“Children are made readers on the laps of their parents.” Emilie Buchwald
My 9 month old grandson is shown here with the library’s Mother Goose storyteller. While she is a familiar figure to him by now, he seems to find it a bit intimidating to be in such close contact with her and her fantastical flying fowl.
NOTE: This suit looks much better with a shirt, but it was more than 80 degrees when the picture was taken this week!
Since Alastair was a few months old, his mother has read to him and taken him to the weekly toddlers’ Mother Goose Story Time at the public library. Not only does it give him enriching opportunities to hear more language and have social interaction with other children, it gives my daughter opportunities to meet other like minded mothers. They both enjoy it.
I thought it would be fun for him to have a special outfit for library day. Alastair’s parents are avid readers and will do everything they can to encourage him to share their love of books. The pattern for the shoulder button Jon-Jon suit is Glenn from Children’s Corner and includes the button on bib. The machine embroidered Mother Goose is from Babylock’s Mother Goose Card 24. The black and white check Glenn suit is the same one used for Alastair’s Halloween outfit. The bib takes less than an hour to make, including the embroidery, so making one for a special occasion is not time consuming.
I’ve had this pattern for 20-25 years and made it up for the first time for Alastair. But it brings back a lot of fond memories I have of beloved, legendary Elizabeth Travis Johnson, who designed this and many of the earlier Children’s Corner patterns. Those new to the world of smocking and heirloom sewing might not recognize the name.

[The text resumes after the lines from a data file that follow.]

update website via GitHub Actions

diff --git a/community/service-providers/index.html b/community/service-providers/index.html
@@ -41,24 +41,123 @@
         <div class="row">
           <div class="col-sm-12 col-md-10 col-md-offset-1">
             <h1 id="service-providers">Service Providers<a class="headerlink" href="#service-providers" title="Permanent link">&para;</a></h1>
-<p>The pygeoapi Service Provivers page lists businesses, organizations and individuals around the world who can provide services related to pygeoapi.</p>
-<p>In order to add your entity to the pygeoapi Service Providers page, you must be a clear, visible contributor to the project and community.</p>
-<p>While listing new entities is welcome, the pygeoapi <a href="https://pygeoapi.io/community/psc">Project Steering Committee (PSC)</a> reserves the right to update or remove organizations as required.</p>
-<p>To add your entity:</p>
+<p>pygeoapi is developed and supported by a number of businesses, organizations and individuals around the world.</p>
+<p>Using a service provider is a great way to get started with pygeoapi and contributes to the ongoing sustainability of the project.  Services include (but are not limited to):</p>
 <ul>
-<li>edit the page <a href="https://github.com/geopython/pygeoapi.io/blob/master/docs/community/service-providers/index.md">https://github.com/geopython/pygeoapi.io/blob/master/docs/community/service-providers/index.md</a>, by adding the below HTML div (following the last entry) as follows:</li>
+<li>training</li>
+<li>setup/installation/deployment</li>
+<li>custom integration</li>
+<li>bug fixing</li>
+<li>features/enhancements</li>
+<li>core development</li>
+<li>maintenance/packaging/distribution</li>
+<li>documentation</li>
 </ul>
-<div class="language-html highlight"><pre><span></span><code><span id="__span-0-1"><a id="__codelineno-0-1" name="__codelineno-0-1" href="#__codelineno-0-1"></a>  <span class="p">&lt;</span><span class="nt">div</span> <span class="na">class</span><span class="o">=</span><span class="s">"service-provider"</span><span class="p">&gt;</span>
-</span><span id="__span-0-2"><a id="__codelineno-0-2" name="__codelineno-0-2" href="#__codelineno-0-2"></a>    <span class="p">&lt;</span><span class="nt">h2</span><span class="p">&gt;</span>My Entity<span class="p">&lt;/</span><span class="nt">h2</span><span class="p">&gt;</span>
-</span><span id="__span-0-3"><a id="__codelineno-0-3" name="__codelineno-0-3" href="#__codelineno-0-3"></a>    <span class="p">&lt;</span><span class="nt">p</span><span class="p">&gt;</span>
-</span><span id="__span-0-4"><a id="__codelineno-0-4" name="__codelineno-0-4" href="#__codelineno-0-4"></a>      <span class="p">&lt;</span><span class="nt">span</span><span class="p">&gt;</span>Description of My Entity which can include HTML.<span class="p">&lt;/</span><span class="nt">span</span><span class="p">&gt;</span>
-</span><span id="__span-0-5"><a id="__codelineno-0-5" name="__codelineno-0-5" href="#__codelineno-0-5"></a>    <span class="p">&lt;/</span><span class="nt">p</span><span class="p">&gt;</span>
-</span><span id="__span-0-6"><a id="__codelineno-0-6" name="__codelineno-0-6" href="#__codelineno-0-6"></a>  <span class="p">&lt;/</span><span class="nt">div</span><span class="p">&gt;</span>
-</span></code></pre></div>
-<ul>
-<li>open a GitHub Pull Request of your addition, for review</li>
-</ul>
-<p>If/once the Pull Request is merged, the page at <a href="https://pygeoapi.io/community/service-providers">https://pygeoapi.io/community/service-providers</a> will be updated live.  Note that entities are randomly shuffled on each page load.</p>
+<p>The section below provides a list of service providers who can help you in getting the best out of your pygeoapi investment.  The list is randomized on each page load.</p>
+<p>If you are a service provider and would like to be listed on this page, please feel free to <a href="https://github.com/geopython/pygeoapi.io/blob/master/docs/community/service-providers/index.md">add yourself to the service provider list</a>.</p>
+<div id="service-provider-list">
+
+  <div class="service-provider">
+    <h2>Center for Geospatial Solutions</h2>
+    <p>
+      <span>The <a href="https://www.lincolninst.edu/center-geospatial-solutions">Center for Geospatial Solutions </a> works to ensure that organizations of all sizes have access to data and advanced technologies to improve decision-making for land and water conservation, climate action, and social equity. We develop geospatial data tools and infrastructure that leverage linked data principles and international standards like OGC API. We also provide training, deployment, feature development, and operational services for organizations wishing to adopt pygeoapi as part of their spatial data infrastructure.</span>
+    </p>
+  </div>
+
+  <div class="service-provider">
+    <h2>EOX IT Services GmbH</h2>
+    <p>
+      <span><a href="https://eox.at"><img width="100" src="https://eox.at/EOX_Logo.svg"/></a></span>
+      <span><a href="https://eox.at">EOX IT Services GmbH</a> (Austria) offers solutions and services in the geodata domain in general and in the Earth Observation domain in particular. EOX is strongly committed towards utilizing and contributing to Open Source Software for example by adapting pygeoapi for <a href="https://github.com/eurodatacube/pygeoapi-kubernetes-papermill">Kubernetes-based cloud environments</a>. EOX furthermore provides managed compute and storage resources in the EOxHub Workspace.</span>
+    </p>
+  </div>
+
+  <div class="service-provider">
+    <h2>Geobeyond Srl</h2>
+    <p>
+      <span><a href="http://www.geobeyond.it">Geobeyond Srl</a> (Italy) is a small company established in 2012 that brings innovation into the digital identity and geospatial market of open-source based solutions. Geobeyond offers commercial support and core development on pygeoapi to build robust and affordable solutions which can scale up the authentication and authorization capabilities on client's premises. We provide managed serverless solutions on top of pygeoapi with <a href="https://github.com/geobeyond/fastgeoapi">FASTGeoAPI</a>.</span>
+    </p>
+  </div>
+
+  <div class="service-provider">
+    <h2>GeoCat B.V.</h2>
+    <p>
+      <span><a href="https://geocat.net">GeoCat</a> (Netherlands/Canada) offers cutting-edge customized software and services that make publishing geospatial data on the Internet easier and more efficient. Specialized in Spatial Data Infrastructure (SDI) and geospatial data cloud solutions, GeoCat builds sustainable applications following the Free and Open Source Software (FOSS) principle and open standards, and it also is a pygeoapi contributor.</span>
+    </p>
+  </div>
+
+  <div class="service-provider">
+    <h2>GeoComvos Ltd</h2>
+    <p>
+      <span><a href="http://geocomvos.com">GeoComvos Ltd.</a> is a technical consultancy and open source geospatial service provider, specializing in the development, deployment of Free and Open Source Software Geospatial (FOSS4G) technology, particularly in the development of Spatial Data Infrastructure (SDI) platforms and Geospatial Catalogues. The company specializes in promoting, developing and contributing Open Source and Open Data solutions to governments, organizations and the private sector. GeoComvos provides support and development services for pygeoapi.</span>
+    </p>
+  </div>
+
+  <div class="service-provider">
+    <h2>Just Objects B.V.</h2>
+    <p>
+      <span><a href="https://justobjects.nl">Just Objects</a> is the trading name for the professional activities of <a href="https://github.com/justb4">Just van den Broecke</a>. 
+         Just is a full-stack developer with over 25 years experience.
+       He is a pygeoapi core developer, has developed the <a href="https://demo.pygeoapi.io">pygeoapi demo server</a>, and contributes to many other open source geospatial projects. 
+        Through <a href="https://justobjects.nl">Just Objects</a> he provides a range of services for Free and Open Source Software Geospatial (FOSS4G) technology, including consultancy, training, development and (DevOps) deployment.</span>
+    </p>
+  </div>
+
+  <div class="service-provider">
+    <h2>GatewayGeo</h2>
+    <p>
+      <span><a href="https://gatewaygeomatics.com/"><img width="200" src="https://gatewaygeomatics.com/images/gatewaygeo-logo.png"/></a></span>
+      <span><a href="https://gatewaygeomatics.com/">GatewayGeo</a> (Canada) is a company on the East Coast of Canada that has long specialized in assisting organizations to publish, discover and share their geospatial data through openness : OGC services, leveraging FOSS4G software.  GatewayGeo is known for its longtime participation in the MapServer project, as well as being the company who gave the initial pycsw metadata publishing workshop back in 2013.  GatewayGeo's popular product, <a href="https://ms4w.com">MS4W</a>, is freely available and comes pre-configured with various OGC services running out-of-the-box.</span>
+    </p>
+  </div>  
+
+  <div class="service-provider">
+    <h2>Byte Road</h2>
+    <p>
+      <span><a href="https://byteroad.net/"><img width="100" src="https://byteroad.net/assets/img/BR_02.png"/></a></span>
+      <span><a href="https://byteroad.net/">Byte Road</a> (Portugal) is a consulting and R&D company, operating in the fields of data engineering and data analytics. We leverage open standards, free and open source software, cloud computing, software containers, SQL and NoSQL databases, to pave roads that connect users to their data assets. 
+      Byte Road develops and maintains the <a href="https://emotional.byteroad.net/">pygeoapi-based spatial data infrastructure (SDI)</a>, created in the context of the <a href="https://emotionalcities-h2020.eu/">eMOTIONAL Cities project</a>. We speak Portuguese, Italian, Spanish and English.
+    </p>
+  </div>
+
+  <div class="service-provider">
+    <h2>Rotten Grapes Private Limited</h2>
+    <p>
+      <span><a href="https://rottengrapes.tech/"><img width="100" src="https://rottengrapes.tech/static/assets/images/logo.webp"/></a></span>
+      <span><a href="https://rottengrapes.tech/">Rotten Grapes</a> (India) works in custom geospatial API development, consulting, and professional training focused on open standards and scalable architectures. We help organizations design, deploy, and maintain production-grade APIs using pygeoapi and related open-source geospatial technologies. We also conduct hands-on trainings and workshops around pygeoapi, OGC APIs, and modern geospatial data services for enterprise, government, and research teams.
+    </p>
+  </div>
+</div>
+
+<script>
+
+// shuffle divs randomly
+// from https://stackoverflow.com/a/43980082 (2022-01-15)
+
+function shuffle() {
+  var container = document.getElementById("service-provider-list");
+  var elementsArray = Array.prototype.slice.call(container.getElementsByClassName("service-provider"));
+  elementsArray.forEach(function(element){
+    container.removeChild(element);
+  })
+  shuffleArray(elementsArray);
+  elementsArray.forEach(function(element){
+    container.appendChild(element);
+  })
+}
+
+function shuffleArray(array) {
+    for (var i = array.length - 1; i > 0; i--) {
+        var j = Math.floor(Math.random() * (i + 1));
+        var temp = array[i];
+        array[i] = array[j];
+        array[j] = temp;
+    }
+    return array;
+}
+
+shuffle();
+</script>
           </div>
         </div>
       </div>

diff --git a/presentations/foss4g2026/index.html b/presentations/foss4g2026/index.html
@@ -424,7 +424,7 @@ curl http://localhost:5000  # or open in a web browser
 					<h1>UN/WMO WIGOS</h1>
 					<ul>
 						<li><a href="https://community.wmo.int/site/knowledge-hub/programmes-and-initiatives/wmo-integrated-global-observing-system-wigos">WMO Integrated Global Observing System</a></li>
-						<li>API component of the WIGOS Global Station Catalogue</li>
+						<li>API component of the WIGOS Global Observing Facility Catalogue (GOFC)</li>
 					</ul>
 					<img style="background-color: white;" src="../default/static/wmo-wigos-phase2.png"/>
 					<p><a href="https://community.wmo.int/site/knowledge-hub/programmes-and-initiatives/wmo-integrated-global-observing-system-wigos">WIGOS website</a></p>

Mrs. Johnson was the author of The Complete Book of Sewing for Children, an invaluable classic reference book. For many years, she wrote a regular column in Sew Beautiful magazine, answering readers construction questions. She taught sewing to thousands of women around the country. She taught at Martha Pullen’s School of Art Fashion in Huntsville, AL, until she was 85 years old! She sprinkled tidbits of wisdom for every day life in every class.
Mrs. Johnson, as most people called her, or Elizabeth, as she asked people to call her, was pure delight. She and her husband Glenn (thus the name of this pattern) had one child, Gwen, for whom the ever popular ruffle sleeve bishop pattern was named. In class discussion about different garment styles and different finishing techniques, she liked to say, “We all have different taste. And that’s a good thing or you would all be after my Glenn!” Though the elderly Mrs. Johnson was almost totally deaf, she was adept at reading lips and taught her classes without a glitch.
Her patterns were more tailored and practical than what is generally considered “heirloom.” Her sample garments had little or no lace because, she would say, “You know, there are more ways to kill a cat than to drown it in buttermilk.”
We were roommates at several sewing schools and what fun we had. Once in Jacksonville, Florida, after a long day of teaching, we had been up late, eating popcorn, laughing and talking in our room with Mildred Turner and a few other teachers. The next night, she was in bed when I returned from teaching a night class. On the bathroom mirror, penned in lipstick, was the message, “I’m napping. Wake me for the party.” I did. After another wild night of laughing and popcorn revelry, she conscientiously cleaned the lipstick message from the mirror.
Some time later, Mrs. Johnson sent me a spool doll she had made, using wooden spools and dressed in a simple calico sewing novelty print. In her note, she said it was a party doll.
Mrs. Johnson joined her dear Glenn in heaven in 2003. Every time I look at that doll, hanging in my sewing room, I am reminded of one of her most famous quotes: “Really I don’t dislike to cook, but what you cook is eaten so quickly. When you sew, you have something that will last to show for your efforts.”
Please forgive me for my wordy stroll down Memory Lane. But I know Mrs. Johnson would have enjoyed seeing Alastair in his Glenn suits and bibs.